Here’s a different perspective. In the hours and days that followed the horrific events of September 11, 2001, radio programmer listserves were jammed with the same single question that prompted similar urgent flurries of e-mails and phone calls among concerned colleagues internationally. We reached out for each other’s suggestions and insights on how to ‘get it right’ for our listeners.
As you listen to the radio in a time of unusual or extreme world events, you may not realize how much furious activity is happening on the working end of your radio to make it the best, most thoughtfully-created experience possible for you and everyone else in the audience. That’s just as it should be. You shouldn’t have to think about those things, that’s why we’re here.
When the world outside is suffering as it was that day in a conflicted mix of disbelief, disenchantment, raging anger, calls for retribution, and utter, inconsolable grief – it does call into question how any communication service can best respond to external events and serve its listeners. Arts-focused organizations, like music radio stations, take that concern a little further to see how they can possibly offer beauty and expressions of human achievement that transcend the awfulness to offer messages of hope and assuage the pain.
The single question on all of our minds that day was, “what are you playing”?
At the time I was working as a classical radio station music director in Southern California, and on September 11th alone – not to mention the many days that followed – I remember talking to friends and fellow programmers in places as far away as Minnesota, North Carolina, London, NY City, Colorado, and Alabama.
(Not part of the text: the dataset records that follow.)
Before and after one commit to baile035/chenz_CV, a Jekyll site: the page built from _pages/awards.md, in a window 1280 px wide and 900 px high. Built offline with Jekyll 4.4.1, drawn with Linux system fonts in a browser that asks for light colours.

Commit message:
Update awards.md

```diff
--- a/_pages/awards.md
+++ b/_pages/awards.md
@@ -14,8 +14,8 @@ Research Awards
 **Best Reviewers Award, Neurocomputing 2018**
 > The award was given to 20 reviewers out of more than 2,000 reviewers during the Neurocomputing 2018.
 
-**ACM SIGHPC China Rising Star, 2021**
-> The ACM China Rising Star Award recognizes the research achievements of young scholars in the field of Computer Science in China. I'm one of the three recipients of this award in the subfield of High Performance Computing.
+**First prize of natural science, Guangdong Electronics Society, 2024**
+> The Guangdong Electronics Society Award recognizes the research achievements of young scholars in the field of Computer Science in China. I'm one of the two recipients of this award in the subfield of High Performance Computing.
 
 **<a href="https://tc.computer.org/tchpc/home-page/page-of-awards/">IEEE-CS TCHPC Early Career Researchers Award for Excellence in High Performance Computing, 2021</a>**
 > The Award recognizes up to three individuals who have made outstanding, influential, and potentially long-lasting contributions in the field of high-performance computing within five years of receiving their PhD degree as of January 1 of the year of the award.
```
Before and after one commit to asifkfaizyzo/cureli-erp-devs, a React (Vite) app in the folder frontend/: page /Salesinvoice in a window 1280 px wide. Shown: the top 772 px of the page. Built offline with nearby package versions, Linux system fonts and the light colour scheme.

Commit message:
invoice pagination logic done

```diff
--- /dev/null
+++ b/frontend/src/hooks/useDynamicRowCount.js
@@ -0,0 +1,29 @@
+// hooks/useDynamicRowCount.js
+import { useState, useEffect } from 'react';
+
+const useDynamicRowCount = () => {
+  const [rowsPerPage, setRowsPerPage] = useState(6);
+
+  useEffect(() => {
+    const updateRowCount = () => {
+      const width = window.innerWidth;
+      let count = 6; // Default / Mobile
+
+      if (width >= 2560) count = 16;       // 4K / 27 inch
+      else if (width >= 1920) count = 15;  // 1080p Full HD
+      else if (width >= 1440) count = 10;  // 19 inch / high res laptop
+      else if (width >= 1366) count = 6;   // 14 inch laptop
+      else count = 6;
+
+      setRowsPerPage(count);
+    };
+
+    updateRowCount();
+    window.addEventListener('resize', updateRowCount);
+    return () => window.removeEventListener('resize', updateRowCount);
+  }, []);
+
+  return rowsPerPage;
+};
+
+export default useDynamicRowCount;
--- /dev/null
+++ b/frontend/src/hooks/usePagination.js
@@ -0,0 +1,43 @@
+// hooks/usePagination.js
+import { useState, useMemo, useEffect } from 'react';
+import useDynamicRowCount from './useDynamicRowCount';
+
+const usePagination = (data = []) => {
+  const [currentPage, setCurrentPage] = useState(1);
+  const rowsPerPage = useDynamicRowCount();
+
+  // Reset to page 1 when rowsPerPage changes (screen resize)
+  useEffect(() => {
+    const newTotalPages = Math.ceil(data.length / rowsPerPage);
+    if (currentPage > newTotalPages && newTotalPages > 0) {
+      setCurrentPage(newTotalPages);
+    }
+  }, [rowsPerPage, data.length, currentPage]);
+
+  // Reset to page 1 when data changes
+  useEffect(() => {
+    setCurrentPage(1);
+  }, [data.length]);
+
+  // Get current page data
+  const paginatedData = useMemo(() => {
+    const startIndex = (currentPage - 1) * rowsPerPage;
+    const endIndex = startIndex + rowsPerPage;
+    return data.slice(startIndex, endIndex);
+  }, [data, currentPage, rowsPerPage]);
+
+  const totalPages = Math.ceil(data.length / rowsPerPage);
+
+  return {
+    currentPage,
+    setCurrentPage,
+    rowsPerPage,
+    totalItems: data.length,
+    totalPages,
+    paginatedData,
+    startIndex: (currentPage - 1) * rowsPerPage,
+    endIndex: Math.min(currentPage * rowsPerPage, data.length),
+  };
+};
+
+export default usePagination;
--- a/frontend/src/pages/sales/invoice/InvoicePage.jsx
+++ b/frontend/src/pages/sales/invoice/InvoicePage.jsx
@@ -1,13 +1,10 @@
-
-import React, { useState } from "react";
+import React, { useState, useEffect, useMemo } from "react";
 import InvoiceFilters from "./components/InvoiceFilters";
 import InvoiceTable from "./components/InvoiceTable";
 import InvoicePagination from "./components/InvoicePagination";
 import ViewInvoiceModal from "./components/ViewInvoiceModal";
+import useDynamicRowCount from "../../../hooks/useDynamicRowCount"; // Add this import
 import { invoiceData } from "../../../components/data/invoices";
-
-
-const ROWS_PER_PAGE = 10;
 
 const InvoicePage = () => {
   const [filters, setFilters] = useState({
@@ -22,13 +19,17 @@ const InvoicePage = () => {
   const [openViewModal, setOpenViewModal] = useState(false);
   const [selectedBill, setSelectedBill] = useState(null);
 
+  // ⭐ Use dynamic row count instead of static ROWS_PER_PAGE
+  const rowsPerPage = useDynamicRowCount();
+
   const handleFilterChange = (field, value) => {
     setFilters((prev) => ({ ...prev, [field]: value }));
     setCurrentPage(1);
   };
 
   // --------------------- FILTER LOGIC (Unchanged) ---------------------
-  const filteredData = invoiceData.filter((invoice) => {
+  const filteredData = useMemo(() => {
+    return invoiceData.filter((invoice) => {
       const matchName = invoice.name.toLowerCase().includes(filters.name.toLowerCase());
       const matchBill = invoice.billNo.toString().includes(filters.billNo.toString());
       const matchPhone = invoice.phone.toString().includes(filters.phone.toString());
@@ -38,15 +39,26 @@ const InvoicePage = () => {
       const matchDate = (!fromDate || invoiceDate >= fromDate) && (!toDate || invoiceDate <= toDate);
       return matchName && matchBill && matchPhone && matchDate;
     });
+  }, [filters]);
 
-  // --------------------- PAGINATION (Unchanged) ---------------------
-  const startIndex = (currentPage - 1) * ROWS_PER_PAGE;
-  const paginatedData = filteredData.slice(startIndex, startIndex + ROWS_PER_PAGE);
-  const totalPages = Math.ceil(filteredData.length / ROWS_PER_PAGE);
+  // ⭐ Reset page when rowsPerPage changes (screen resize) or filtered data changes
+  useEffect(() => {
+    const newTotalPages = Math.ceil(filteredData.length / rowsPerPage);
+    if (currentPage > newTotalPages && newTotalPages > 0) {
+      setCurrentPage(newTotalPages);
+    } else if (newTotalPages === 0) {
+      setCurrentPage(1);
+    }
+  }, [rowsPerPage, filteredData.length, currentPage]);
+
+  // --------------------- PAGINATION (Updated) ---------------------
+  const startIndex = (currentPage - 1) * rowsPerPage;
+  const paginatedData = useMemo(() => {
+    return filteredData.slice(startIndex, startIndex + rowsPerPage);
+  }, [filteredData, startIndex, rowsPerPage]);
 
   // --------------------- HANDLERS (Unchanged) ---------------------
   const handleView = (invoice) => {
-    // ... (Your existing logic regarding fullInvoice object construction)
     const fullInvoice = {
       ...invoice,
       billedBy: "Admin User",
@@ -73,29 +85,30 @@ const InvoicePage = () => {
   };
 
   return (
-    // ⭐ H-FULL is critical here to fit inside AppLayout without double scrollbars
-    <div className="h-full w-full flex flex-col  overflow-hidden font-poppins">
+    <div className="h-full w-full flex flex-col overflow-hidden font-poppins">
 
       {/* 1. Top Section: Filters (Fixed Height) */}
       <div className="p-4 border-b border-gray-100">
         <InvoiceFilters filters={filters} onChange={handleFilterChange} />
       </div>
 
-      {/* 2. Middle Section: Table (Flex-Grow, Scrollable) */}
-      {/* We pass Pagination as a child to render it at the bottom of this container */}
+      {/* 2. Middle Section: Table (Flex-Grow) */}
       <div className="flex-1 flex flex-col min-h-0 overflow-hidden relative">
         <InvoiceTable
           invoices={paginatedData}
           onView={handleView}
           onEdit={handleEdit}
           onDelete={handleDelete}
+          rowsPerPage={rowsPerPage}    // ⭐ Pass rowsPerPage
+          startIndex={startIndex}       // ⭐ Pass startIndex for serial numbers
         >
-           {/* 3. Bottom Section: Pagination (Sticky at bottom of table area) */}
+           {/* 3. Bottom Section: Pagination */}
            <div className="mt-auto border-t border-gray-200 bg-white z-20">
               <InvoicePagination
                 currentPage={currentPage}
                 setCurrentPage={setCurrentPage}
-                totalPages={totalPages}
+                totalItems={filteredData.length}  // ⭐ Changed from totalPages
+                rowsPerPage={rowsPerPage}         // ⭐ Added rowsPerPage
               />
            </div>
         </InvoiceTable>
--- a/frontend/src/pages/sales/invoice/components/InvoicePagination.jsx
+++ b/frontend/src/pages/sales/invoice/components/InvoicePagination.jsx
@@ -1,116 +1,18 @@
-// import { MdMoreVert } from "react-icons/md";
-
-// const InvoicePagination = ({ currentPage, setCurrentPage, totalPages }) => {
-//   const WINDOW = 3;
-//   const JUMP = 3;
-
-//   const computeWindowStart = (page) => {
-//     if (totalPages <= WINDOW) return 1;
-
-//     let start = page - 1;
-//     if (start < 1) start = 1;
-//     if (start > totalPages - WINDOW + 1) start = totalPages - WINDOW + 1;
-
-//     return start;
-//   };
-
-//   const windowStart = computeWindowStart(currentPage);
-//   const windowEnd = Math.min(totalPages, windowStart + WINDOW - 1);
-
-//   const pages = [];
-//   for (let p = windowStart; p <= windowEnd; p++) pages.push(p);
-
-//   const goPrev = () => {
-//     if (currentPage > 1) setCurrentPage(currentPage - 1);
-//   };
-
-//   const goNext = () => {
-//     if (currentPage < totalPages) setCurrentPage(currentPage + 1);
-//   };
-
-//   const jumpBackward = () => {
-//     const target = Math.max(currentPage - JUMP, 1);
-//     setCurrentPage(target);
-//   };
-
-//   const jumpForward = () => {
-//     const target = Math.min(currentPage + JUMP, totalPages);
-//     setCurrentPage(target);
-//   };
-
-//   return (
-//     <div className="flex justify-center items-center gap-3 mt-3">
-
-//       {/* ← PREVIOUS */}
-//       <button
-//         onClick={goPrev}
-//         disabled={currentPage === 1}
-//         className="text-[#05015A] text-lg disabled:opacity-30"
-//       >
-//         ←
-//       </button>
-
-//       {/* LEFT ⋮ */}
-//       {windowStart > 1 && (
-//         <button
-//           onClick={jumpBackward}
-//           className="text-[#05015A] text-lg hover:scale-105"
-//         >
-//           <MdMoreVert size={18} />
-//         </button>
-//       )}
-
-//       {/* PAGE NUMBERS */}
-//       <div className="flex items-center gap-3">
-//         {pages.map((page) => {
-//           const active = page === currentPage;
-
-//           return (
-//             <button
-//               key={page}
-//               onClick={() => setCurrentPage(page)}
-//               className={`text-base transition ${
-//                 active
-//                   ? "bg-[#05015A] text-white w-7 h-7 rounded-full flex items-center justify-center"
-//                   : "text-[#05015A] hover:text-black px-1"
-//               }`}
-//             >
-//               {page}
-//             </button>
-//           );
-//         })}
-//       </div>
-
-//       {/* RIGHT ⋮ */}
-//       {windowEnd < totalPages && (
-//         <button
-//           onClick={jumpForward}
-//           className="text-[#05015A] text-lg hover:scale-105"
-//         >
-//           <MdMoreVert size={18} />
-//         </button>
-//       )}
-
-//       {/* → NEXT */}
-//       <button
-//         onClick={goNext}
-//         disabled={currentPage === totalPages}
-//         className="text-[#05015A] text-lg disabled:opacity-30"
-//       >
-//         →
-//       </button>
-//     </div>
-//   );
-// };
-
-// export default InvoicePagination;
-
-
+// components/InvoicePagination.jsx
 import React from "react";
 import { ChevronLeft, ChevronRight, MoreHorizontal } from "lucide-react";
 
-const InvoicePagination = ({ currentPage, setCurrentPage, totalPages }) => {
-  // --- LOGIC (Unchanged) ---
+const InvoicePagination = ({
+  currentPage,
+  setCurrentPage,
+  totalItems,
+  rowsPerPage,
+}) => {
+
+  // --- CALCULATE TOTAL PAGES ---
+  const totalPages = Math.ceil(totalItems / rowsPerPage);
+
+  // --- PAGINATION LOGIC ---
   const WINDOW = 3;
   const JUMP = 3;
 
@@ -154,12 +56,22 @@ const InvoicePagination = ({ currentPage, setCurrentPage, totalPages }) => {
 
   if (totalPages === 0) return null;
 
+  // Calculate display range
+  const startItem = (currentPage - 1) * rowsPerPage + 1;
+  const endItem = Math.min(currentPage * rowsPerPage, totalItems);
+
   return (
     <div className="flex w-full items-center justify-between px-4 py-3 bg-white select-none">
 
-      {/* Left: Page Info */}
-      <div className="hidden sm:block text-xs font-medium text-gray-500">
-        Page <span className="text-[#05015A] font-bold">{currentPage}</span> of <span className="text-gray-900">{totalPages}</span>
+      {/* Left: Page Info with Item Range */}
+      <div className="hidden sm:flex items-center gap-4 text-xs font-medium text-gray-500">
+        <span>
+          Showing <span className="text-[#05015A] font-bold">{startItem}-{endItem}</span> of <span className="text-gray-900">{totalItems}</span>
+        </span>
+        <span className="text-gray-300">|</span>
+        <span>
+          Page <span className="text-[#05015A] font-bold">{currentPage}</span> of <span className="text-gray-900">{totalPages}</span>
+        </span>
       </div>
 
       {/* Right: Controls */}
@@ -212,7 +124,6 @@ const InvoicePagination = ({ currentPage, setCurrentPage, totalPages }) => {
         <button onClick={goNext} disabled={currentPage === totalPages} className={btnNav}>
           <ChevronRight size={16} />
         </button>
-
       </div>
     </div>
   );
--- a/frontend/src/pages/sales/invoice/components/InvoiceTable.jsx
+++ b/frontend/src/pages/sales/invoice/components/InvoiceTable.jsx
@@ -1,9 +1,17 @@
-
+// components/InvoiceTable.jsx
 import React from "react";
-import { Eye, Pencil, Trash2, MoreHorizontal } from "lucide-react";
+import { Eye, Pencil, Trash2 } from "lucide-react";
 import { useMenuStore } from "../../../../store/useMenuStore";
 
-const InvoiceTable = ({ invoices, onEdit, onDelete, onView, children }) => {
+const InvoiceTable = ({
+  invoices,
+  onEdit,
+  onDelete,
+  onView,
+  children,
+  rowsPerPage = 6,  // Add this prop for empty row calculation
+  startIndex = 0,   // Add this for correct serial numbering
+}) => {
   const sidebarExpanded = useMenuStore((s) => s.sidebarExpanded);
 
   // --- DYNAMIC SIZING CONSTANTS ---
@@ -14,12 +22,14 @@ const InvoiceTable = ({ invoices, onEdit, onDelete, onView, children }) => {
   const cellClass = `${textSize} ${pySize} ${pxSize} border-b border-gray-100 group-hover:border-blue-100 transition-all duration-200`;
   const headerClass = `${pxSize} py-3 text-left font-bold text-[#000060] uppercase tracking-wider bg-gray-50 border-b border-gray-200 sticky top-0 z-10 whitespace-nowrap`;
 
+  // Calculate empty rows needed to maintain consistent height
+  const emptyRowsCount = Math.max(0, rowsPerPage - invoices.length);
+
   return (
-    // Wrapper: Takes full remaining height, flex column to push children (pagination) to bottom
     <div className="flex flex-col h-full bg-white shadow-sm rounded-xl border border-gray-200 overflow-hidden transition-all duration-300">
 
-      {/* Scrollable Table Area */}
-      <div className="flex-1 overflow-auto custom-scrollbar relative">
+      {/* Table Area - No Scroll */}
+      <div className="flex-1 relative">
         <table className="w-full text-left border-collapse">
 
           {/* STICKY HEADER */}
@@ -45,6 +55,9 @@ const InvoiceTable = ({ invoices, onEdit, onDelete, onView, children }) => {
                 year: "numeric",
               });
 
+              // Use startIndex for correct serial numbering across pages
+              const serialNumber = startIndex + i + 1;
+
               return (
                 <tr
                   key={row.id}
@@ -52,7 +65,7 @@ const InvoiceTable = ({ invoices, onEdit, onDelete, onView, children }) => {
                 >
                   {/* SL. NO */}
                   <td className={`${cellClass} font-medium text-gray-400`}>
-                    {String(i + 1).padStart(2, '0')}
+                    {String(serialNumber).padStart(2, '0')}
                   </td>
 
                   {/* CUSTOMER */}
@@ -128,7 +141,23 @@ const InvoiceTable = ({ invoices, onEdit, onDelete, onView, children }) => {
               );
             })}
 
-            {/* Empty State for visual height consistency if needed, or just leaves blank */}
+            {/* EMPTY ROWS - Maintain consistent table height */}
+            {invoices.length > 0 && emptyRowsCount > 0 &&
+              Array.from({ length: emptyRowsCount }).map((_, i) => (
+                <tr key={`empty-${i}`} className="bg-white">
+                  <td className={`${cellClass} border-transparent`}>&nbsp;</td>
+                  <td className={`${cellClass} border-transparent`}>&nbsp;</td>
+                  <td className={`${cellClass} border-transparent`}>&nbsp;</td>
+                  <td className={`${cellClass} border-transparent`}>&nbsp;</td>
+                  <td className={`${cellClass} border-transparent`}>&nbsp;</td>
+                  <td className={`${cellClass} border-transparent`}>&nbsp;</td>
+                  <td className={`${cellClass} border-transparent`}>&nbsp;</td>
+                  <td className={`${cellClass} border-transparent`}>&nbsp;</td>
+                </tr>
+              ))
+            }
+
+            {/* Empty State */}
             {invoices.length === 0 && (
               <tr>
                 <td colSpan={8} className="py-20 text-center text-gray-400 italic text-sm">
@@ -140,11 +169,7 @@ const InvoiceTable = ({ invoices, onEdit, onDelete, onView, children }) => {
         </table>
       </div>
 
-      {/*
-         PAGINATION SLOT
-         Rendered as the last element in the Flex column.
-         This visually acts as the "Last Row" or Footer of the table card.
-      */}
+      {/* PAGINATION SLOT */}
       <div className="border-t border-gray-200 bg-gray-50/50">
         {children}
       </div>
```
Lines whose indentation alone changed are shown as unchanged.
Amid the more appropriate, if predictable, suggestions like Barber’s Adagio, Mozart’s Ave Verum Corpus and Lacrimosa, and Strauss’ Metamorphosen, came more unusual choices like Gorecki’s Symphony #3 (“Symphony of Sorrowful Songs”), Liszt’s ruminating Les Funerailles, and and Puccini’s somber Crisantememi.
Personally, I always find that Dvorak’s Symphony #9 (“From the New World”) hits all the right chords of hope, solace, and forward-looking optimism that offer comfort in tough times. In fact I went home from work early that afternoon and laid on the floor near the stereo, closed my eyes and listened to all 9 recordings of that piece I owned, one after another. And Coltrane’s A Love Supreme lived in my car stereo for several weeks. That’s all I wanted to hear. It helped.
Of all the suggestions and ideas that came from those conversations, only one piece of music was unanimously agreed upon as having just the right sound and feel for an occasion like the aftermath of September 11th. It was the Requiem, by Gabriel Fauré.
In many ways it is a conventional setting of the traditional Latin requiem mass…except that Faure omits the fiery Dies Irae (“Day of Wrath”)/Lacrimosa sequence, and ends the work with the upifting Libera Me and In Paradisum – texts taken from the burial ceremony, not typically incorporated into the Mass itself. This is a Requiem about transcending into the light of afterlife and solace, not dwelling in the dark discontent of grief and loss and unreconciled faith.
This evening the Burlington Choral Society performs Fauré’s serene Requiem as the centerpiece of their annual fall concert, in a program that also includes Bach’s Wachet, auf! Cantata #140 and another of Fauré’s lovely choral favorites, his student composition the Cantique de Jean Racine.
Life is challenging. Take a deep breath and allow yourself to be transported to a place of deep peace and beauty for a couple of hours. In Paridisum, indeed. There is nothing like the Fauré Requiem.
The program starts at 7:30 this evening, at the North Avenue Alliance Church (901 North Avenue) in Burlington.
Tags: Adagion, Ave Verum Corpus, Barber, Burlington Choral Society, Cantique de Jean Racine, Crisantememi, Dies Irae, Ganriel Faure, Gorecki, Lacrimosa, Les Funerailles, Liszt, North Avenue Alliance Church, Puccini, Requiem, Symphony of Sorrowful Songs